This entry was posted on May 29, 2015.
We’re almost half-way through 2015, and there are have several amazing things lined up for you in the near future! First and foremost is the fact that our fantastic Special about the Battle of Agincourt will soon go to the printer. With contributors like Anne Curry, Tobias Capwell and Brian Todd Carey, to name but a few, this is one issue you really should not miss, even if this period is not really your cup of tea. It is now available for pre-order at 10% discount off the cover price. The Special will be released in mid-July.
While it will take us another several weeks yet to finish the Special, we can already proudly present our next issue. This one which will be of interest to all those fans amongst you who cannot get enough of the grand episodes in the Late Middle Ages. Medieval Warfare V-3 has now been printed, and will arrive at our distribution center in about a week. The theme of this issue is the first phase of the War of the Roses, that great series of conflicts which wrecked England between 1455-1485, characterized by dozens of brutal battles and sieges and shifting alliances. In the end, the war was won by the Lancastrian Henry VII, who managed to defeat Richard III at the Battle of Bosworth. This outcome, the Lancastrian victory, was hardly apparent from the start, however. In fact, until a few years before Bosworth, it must have seemed as if the Yorkists would be there to stay. This issue’s theme focuses on the events between roughly 1455-1461, when the Yorkists were first banned from England, only to return with a vengeance and take the throne from the Lancastrian King Henry VI.
The issue starts with an article on the rise and fall of Henry’s wife, Margaret of Anjou. Somewhat contrary to our usual historical introduction, this article combines elements of an introduction (by discussing the events leading up to the war) with a rather detailed discussion of what happened between 1455-1461. The next couple of articles focus on several of the main characters and episodes in close detail. Instead of discussing the famous Warwick, we decided to go for the less well-known figure Lord Fauconberg, who played a crucial part in the success of the house of York. Moreover, David Santiuste covers the career of a young Edward, Earl of March (the future Edward IV), whose luck, bravado, and personal bravery played an important role in the Yorkists victory. In an age when sieges could literally make or break a campaign, castles are ever-important, and the Wars of the Roses are no exception. In this issue, Patrick Baker first discusses the importance of Calais as a Yorkist stronghold, while Gareth Williams touches upon the subject of the siege of Denbigh in his article on the remarkable alliance between the Lancastrians and a band of outlaws in Wales. Last, but certainly not least, several battles are discussed in great detail. Mike Ingram focuses on the less well-known, but equally important battle of Northampton by analyzing the main sources for the battle. Sidney Dean, on the other hand, walks us through the events of the Battle of Towton, one of the greatest and bloodiest battle ever fought on English soil.
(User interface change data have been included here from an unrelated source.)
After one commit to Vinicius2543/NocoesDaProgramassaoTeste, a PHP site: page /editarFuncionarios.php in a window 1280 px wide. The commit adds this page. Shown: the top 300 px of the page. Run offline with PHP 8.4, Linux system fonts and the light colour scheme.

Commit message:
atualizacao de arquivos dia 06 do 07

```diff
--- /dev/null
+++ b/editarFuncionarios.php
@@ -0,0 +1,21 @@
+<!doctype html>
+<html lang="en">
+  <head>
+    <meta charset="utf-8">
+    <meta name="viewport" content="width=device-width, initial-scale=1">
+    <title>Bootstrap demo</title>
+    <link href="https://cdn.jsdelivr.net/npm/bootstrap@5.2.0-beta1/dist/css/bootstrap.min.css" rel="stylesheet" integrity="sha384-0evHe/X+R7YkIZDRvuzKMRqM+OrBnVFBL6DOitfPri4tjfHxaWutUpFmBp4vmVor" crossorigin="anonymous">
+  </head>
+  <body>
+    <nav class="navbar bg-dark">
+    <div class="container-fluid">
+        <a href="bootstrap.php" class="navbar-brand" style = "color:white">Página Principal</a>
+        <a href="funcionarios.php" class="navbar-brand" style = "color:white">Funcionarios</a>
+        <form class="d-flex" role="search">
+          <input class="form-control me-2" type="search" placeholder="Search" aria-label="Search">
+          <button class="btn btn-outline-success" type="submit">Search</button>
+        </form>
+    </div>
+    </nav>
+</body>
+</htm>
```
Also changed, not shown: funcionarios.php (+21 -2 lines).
This issue’s The Weapon feature is closely related to the issue’s theme; after all, the poleaxe was one of the main weapons used by men-at-arms during the many massed battles between 1455-1461. Not even remotely related to the theme, however, is James Gilmer’s piece on the Hashashin, the order of assassins that managed to affect, perhaps even dominate, politics in the Middle East around the time of the Crusades. The article covers the rise and fall of the order; Medieval Warfare V-4 will contain an article on the order’s castles.
Thus, we offer you our latest issue of Medieval Warfare. I’m sure you will enjoy it as much as we do. If you pre-order now, you get a 15% discount. If you’re looking for the best deal, though, we suggest ordering a subscription.